> **What is expected**: Pick out all lines with the word "follows" from the records that follow.

> **Stored items from a collection**:

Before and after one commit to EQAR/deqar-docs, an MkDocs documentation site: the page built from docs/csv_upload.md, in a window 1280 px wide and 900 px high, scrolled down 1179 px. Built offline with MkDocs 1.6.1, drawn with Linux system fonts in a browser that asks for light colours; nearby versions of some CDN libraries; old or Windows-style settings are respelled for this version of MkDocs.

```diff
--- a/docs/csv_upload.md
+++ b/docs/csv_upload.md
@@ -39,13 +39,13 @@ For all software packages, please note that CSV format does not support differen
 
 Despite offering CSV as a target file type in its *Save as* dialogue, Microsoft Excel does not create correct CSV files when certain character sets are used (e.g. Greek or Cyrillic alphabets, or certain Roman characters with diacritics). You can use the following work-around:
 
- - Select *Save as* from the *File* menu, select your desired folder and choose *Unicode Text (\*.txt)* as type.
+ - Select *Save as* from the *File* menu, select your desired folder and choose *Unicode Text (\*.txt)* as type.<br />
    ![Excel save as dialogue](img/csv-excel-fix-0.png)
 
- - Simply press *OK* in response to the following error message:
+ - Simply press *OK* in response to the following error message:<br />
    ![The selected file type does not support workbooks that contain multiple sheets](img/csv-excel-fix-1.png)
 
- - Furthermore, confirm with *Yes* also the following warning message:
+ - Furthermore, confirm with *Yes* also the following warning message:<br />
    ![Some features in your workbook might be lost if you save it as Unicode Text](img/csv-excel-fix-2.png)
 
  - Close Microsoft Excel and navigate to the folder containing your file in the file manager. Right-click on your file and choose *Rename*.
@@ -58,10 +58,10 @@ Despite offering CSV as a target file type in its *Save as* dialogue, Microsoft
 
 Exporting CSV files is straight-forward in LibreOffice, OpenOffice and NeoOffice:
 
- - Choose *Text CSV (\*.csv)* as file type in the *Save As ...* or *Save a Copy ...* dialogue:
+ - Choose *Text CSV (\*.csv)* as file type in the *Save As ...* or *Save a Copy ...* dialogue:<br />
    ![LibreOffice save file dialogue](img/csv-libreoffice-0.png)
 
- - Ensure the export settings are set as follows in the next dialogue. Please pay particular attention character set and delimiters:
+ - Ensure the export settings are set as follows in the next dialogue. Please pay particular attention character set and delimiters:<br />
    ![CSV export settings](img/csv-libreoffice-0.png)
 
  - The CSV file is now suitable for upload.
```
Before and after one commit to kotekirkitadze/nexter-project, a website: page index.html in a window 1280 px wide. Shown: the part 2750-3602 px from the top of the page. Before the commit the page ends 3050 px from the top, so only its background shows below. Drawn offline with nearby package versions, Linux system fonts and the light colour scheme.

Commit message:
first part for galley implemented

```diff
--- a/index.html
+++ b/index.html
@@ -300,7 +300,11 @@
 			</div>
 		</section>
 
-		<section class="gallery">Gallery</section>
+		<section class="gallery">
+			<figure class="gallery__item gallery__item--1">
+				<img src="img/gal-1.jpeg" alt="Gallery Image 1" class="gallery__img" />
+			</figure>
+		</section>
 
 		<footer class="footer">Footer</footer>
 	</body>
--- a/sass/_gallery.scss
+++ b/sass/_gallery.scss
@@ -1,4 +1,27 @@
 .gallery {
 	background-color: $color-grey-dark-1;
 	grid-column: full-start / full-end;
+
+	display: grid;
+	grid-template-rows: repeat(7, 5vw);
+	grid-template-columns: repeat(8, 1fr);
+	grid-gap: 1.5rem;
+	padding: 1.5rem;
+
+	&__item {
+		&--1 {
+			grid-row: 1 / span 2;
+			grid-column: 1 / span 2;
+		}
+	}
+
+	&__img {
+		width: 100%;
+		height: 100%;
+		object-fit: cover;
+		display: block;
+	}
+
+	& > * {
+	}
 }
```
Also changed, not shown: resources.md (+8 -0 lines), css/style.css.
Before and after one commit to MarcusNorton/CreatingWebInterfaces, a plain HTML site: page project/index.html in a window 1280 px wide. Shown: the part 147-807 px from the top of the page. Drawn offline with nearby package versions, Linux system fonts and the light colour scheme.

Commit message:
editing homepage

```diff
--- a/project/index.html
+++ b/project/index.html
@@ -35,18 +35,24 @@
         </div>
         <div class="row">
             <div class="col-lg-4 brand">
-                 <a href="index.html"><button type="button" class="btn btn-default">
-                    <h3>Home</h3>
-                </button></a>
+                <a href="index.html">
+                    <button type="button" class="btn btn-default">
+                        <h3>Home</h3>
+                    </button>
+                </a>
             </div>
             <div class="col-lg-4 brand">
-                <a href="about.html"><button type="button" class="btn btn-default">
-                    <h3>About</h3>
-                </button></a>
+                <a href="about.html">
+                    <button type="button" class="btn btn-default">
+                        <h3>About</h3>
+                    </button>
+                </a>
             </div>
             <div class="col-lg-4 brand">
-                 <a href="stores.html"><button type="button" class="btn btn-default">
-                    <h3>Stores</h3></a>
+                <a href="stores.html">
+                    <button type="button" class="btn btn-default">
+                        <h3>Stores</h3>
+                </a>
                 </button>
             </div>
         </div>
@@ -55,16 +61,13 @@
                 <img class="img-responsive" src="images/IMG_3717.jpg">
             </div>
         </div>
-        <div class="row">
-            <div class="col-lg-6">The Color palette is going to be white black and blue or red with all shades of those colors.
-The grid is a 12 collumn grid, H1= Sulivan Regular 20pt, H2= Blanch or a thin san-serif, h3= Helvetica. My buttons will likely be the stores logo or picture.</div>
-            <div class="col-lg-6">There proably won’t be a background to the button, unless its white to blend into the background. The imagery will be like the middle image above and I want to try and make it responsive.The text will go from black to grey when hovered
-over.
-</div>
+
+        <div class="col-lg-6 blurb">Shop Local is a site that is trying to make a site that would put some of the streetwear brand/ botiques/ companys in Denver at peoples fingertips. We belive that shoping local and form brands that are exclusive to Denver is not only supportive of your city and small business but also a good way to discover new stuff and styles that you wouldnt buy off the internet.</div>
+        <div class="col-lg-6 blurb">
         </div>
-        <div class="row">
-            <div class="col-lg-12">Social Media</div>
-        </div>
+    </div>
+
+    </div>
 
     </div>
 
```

> **Result below**:
- - Ensure the export settings are set as follows in the next dialogue. Please pay particular attention character set and delimiters:
+ - Ensure the export settings are set as follows in the next dialogue. Please pay particular attention character set and delimiters:<br />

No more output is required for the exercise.